More than four million Zimbabweans are believed to be living in the Diaspora, and as their country prepares to vote this Saturday in general elections, the Diaspora is making it known it also wants to be a part of the political process. But according to Zimbabwe’s electoral laws, anyone who has been outside of the country for more than a year cannot vote.

Dumaphi Mema is president of the Association of Zimbabweans Abroad. From Dallas, Texas, he told VOA Zimbabweans in the Diaspora were forced to flee their country and should not be punished.

“Most Zimbabweans living abroad would like to participate in the electoral process in Zimbabwe. And I think this idea has been tried in the last election cycle. We did get involved in a petition that was signed and there was a court case in Harare where somebody from South Africa was trying to spearhead that the Diaspora should also participate in election in Zimbabwe. At that time we discovered that the constitution does not allow the Diaspora to vote…so as of now for this year’s election on March 29, again the idea has come up. Several Diaspora groups have come together to lobby the international community, especially SADC (Southern Africa Development Community) to try and pressure the government of Zimbabwe to change the constitution to allow the Diaspora to also vote in the election,” he said.

Mema agreed that it might be too late for the Zimbabwe Diaspora to vote in Saturday’s election. But he said they are aiming for future elections.

“For this election cycle, definitely it’s too late. But it is a symbolic action, that’s what we trying to do. In other words, it’s going to take a long time before that can be done, if ever it can be done. At this time we are setting the stage to raise eyebrow, especially for the civic groups in Zimbabwe that we are trying to work with to make this to happen so that in the future, whether it’s going to be five, ten years from today, at least those in the Diaspora should be able to vote without having to travel,” Mema said.

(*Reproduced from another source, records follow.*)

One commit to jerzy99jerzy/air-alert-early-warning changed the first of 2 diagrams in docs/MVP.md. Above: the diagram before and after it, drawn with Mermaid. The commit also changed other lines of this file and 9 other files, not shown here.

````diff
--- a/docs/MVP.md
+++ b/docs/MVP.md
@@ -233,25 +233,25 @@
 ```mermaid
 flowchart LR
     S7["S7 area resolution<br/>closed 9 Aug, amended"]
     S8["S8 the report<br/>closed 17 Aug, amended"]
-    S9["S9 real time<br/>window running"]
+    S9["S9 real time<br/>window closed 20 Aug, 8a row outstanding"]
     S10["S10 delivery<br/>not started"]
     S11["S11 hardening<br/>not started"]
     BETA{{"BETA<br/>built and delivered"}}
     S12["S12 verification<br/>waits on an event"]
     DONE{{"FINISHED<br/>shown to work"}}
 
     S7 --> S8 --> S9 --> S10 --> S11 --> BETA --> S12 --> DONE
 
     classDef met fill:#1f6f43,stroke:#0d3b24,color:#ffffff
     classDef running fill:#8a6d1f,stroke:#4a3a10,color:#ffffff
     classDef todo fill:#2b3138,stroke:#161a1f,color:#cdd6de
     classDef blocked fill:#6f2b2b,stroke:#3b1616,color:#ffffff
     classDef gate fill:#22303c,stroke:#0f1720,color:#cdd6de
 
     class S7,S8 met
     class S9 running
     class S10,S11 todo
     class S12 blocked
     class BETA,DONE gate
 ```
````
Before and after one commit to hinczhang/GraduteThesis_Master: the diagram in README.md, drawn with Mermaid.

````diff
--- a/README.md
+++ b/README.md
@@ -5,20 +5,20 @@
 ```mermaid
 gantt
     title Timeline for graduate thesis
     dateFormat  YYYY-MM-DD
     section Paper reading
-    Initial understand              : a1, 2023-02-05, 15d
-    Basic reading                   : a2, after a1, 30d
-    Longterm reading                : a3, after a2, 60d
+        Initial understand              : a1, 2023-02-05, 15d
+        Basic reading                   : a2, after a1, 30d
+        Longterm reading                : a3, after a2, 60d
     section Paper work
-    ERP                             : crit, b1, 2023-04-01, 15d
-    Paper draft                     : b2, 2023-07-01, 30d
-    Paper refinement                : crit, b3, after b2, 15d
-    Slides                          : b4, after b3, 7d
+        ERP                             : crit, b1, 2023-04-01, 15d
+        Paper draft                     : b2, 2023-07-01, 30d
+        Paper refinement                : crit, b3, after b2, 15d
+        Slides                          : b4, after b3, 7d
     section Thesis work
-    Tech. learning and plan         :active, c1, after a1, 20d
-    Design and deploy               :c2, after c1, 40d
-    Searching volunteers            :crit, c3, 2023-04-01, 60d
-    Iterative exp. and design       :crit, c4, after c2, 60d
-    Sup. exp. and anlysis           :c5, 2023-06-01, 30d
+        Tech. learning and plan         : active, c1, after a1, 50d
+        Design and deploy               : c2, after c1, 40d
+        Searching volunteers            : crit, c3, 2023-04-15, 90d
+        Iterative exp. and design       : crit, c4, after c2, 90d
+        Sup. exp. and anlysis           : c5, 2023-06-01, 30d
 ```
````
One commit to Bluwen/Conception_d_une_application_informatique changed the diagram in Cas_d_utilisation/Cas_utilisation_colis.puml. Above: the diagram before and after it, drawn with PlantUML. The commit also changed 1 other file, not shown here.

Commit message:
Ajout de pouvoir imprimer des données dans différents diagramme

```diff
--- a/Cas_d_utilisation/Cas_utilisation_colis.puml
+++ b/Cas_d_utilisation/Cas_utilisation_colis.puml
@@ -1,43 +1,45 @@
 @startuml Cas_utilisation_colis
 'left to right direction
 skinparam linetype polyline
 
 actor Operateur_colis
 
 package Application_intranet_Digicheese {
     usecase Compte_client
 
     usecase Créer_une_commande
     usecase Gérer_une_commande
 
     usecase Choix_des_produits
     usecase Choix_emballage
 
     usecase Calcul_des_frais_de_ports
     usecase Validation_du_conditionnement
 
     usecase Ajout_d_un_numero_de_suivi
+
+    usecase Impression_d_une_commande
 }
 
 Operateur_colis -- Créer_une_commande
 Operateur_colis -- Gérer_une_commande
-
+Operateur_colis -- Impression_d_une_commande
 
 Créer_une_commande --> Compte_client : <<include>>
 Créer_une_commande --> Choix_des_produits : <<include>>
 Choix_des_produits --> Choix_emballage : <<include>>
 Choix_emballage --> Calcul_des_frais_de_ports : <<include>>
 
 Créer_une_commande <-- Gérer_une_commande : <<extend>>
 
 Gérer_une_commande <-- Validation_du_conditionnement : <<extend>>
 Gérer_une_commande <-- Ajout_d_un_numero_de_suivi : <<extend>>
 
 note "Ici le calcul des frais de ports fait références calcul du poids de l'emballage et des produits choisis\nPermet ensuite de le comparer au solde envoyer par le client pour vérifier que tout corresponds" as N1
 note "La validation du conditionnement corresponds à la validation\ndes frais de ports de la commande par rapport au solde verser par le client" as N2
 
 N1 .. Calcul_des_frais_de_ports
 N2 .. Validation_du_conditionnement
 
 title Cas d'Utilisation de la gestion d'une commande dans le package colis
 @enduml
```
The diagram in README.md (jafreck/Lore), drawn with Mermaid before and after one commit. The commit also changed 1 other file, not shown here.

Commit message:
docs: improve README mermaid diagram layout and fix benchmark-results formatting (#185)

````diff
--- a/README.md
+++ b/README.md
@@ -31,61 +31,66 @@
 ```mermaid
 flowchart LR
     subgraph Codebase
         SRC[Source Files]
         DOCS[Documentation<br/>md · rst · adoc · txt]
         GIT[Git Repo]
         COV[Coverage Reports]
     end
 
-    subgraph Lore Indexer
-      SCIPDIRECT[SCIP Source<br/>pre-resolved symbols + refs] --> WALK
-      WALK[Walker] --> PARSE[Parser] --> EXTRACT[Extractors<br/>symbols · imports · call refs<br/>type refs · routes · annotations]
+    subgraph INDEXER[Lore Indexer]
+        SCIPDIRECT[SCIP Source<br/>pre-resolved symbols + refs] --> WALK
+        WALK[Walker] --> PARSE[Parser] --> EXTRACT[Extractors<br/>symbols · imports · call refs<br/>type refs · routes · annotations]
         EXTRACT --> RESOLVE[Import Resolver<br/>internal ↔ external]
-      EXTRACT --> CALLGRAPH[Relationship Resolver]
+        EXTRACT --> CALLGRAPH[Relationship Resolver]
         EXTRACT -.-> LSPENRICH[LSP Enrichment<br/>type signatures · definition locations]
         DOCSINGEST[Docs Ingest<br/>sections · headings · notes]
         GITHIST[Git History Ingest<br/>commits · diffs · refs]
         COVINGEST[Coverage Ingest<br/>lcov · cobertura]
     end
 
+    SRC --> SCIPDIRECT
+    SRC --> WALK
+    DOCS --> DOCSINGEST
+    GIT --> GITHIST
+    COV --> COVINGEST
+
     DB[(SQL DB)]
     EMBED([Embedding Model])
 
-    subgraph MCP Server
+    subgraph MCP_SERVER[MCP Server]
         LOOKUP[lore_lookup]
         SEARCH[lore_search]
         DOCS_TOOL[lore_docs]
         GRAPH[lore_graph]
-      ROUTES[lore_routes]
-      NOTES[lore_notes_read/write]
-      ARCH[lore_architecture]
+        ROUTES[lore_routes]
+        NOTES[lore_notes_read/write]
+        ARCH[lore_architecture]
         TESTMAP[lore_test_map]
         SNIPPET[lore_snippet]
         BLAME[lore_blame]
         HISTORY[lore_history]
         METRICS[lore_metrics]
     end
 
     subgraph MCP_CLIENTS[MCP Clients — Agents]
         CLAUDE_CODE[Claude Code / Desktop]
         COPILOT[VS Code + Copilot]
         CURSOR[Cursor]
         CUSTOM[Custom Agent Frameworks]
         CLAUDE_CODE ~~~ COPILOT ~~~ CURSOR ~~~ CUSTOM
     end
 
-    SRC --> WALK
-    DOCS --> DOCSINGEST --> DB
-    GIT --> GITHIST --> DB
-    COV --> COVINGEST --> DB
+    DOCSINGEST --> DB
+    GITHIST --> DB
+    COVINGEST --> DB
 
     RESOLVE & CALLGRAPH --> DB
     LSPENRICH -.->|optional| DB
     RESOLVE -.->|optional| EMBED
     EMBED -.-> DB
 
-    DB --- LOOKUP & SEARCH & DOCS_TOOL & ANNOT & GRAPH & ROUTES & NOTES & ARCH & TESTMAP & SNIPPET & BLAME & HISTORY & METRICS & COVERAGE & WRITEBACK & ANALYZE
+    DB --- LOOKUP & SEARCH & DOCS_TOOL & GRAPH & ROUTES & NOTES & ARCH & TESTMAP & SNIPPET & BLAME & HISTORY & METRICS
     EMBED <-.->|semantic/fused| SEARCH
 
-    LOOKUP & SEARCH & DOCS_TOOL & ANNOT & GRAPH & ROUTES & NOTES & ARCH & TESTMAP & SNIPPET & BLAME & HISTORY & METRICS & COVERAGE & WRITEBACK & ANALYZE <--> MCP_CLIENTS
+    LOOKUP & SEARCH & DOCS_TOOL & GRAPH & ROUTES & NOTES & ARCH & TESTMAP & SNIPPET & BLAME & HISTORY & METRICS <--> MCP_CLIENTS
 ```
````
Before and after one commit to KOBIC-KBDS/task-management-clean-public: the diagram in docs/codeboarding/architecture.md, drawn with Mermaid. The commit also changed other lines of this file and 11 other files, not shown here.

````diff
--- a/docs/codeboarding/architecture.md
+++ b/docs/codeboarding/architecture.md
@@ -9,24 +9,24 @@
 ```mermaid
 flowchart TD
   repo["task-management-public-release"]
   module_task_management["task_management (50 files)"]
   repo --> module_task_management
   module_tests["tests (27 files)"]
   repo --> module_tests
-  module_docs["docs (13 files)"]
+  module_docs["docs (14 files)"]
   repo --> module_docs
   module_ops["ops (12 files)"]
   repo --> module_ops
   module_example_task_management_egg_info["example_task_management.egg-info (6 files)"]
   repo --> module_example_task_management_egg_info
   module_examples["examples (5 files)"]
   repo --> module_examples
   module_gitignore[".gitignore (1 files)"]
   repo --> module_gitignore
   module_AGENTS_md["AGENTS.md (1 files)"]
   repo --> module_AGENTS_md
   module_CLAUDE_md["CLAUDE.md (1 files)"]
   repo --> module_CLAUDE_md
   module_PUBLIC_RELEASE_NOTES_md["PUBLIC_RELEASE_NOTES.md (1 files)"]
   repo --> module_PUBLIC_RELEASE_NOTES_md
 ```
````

He said the Zimbabwe Diaspora is convinced Saturday’s election will not be free and fair.

“The playing field has never been leveled for all the participants of the election. It also advantages the current president of the ruling party. Most of the people that are in Diaspora left Zimbabwe because they were unhappy either with the political system or the economy. And therefore if we are allowed to vote they will definitely vote Mugabe out of power. And we know that he will never allow that to happen because he will be taking himself out of power, “ he said.

Mema said Zimbabweans in the Diaspora have been playing a major role in the political process through mobilizing financial support for certain candidates.

“We do have people here that are supporting certain candidates like people for the MDC (Movement for Democratic Change), people for Makoni (Simba), and people for the other third candidate. For example, I will take the MDC. We have quite certain structures here for the MDC. And their role has been to mobilize financial to send back to their parties at home so that they can campaign effectively and be able to travel,” Mema said.